A tax evasion charge is no light matter. A conviction of an IRC 7201 offense, the statute that defines attempted tax evasion, results in a felony, $100,000 fine, and up to five (5) years in prison. If you have committed tax evasion and the government has not yet discovered it, there are protective measure you should consider with your attorney.
It is important to note that tax evasion is a very different sort of thing from tax avoidance. Tax avoidance involves the careful, legal structuring of one’s affairs so his tax liability is reduced. Tax avoidance is legal. As one famous judge put it, “[o]ne may so arrange his affairs that his taxes shall be as low as possible; he is not bound to choose that pattern which will best pay the Treasury; there is not even a patriotic duty to increase one’s taxes.” Helvering v. Gregory, 69 F.2d 809, 810-11 (2d Cir. 1934). Tax evasion, by contrast, is not legal and it involves the willful attempt to avoid paying one’s tax liability after it has been incurred. The distinction is sometimes subtle, but your tax attorney knows the difference.

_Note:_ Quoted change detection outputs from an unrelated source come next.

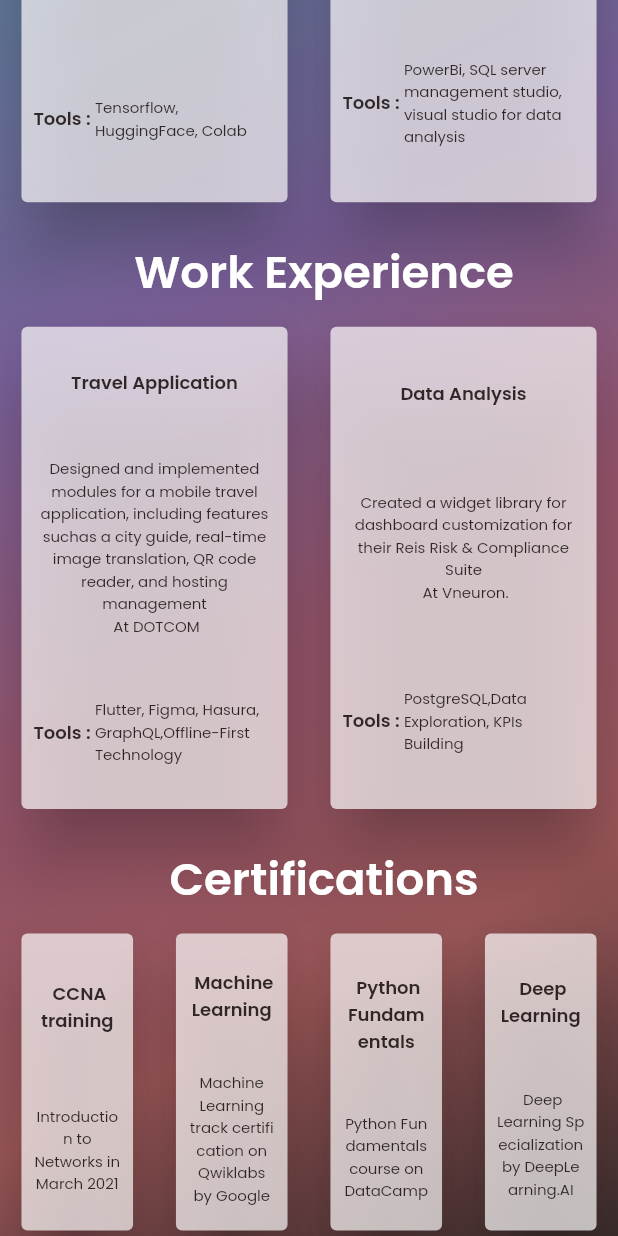
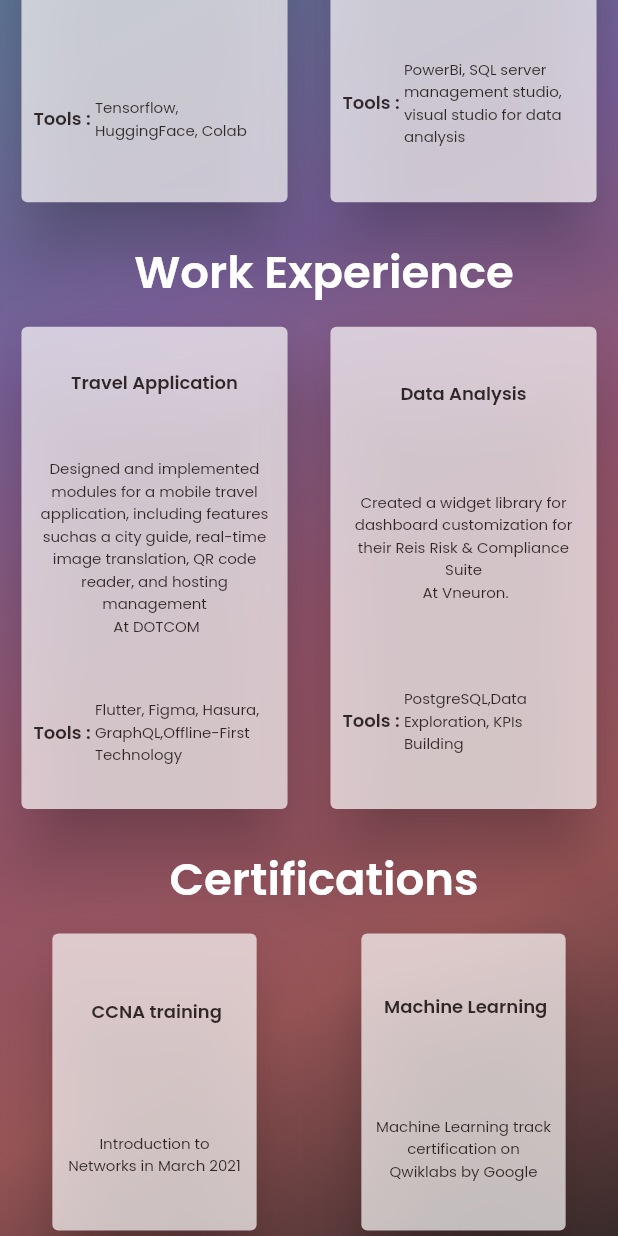
Before and after one commit to dridiTasnim/portfolio-tasnim-dridi, a Flutter app: the Portfolio screen opened directly, scrolled down 1070 dp, on a phone screen of 412 x 824 dp. Run offline on Flutter 3.47's test engine with Material 2 defaults, Android fonts, the phone set to English and light mode, and no system bars; our stand-ins replace animated_text_kit, card_swiper, font_awesome_flutter; missing offline and left inert: dart:html.

Commit message:
portfoliov8

```diff
--- a/lib/about_me.dart
+++ b/lib/about_me.dart
@@ -27,6 +27,7 @@ class _AboutMeState extends State<AboutMe> {
       backgroundColor: Color.fromARGB(255, 88, 112, 147).withOpacity(0.96),
       body: SingleChildScrollView(
         controller: scroll_controller,
+         physics: BouncingScrollPhysics(),
         child: screenWidth > 850
             ? Column(
                 crossAxisAlignment: CrossAxisAlignment.start,
--- a/lib/contact_me.dart
+++ b/lib/contact_me.dart
@@ -212,6 +212,7 @@ class _ContactMeState extends State<ContactMe> {
                 ])
           : SingleChildScrollView(
             controller: scroll_controller,
+             physics: BouncingScrollPhysics(),
               child: Column(
                 crossAxisAlignment: CrossAxisAlignment.center,
                 mainAxisAlignment: MainAxisAlignment.spaceBetween,
--- a/lib/main_page.dart
+++ b/lib/main_page.dart
@@ -187,6 +187,7 @@ class _MainPageState extends State<MainPage> {
                   )
                 : SingleChildScrollView(
                     scrollDirection: Axis.vertical,
+                     physics: BouncingScrollPhysics(),
                     controller: scroll_controller,
                     child: Column(
                         mainAxisAlignment: MainAxisAlignment.spaceAround,
--- a/lib/portfolio.dart
+++ b/lib/portfolio.dart
@@ -30,6 +30,7 @@ class _PortfolioState extends State<Portfolio> {
       ], begin: Alignment.topLeft, end: Alignment.bottomRight)),
       child: SingleChildScrollView(
         controller: scroll_controller,
+         physics: BouncingScrollPhysics(),
           child: Column(
         crossAxisAlignment: MediaQuery.of(context).size.width > 850
             ? CrossAxisAlignment.start
@@ -148,6 +149,7 @@ class _PortfolioState extends State<Portfolio> {
                   fontSize: 30),
             ),
           ),
+          screenHeight<screenWidth?
           Row(mainAxisAlignment: MainAxisAlignment.spaceAround, children: [
             certification_card(
                 " CCNA training ", "Introduction to Networks in March 2021"),
@@ -157,7 +159,29 @@ class _PortfolioState extends State<Portfolio> {
                 "Python Fundamentals course on DataCamp"),
             certification_card(" Deep Learning ",
                 " Deep Learning Specialization by DeepLearning.AI"),
-          ]),
+          ]) : Column(
+            children : [
+              Row(
+                mainAxisAlignment: MainAxisAlignment.spaceAround,
+                children: [
+
+            certification_card(
+                " CCNA training ", "Introduction to Networks in March 2021"),
+            certification_card(" Machine Learning ",
+                "Machine Learning track certification on Qwiklabs by Google"),
+                ],
+              ),
+              Row(
+                mainAxisAlignment: MainAxisAlignment.spaceAround,
+                children: [
+            certification_card(" Python Fundamentals ",
+                "Python Fundamentals course on DataCamp"),
+            certification_card(" Deep Learning ",
+                " Deep Learning Specialization by DeepLearning.AI"),
+                ],
+              ),
+            ]
+          ),
         ],
       )),
     ));
@@ -245,8 +269,8 @@ class _PortfolioState extends State<Portfolio> {
 
   certification_card(title, description) {
     return SizedBox(
-      height: MediaQuery.of(context).size.height / 4,
-      width: MediaQuery.of(context).size.width * 0.2,
+      height:   MediaQuery.of(context).size.height / 4  ,
+      width: MediaQuery.of(context).size.height< MediaQuery.of(context).size.width? MediaQuery.of(context).size.width * 0.2 : MediaQuery.of(context).size.width*0.35,
       child: Card(
         color: Color.fromARGB(179, 255, 253, 253),
         elevation: 20,
```
Also changed, not shown: lib/main.dart (+6 -1 lines).
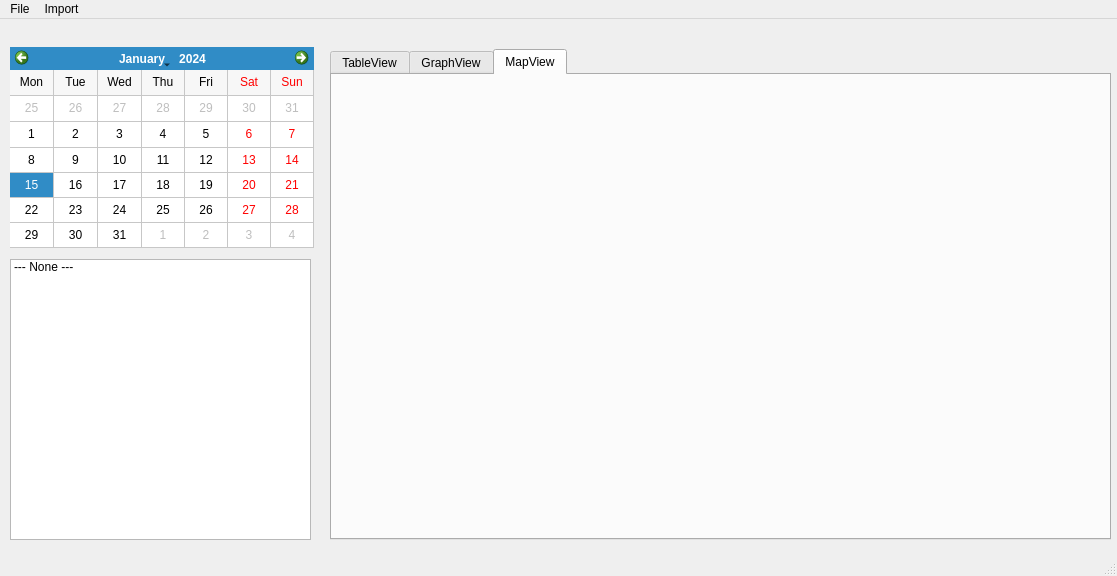
Above: src/gui/mainWindow.ui from jessie828/locationmanager before the change. Below: the same form after it.
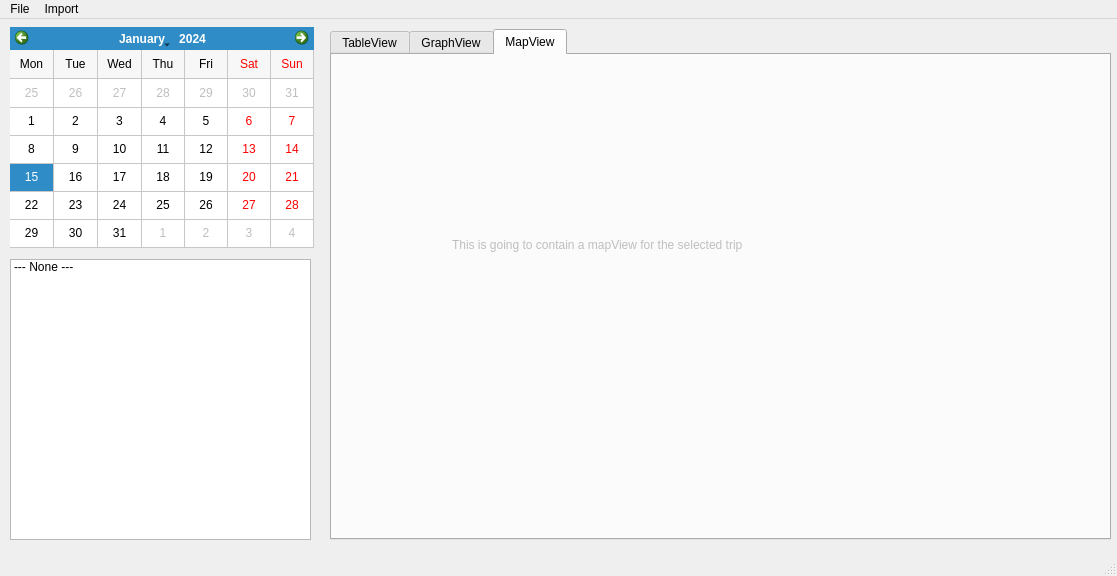
That is the form after the change. The open tabs and pages were chosen to show the change. Custom widgets are drawn as their Qt base class.

Commit message: fixing the mainWindow layout

What changed in the file:
```diff
--- a/src/gui/mainWindow.ui
+++ b/src/gui/mainWindow.ui
@@ -18,9 +18,9 @@
     <property name="geometry">
      <rect>
       <x>330</x>
-      <y>30</y>
+      <y>10</y>
       <width>781</width>
-      <height>491</height>
+      <height>511</height>
      </rect>
     </property>
     <property name="currentIndex">
@@ -138,6 +138,19 @@
      <attribute name="title">
       <string>MapView</string>
      </attribute>
+     <widget class="QLabel" name="label">
+      <property name="geometry">
+       <rect>
+        <x>120</x>
+        <y>180</y>
+        <width>481</width>
+        <height>20</height>
+       </rect>
+      </property>
+      <property name="text">
+       <string>This is going to contain a mapView for the selected trip</string>
+      </property>
+     </widget>
     </widget>
    </widget>
    <widget class="QCalendarWidget" name="calendarWidget">
@@ -147,9 +160,9 @@
     <property name="geometry">
      <rect>
       <x>10</x>
-      <y>28</y>
+      <y>8</y>
       <width>304</width>
-      <height>201</height>
+      <height>221</height>
      </rect>
     </property>
     <property name="firstDayOfWeek">
```
Left out of the diff: 12 changed lines with no effect on the pictures.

Government says I attempted to evade my taxes. Now what? was last modified: October 31st, 2016 by David Klasing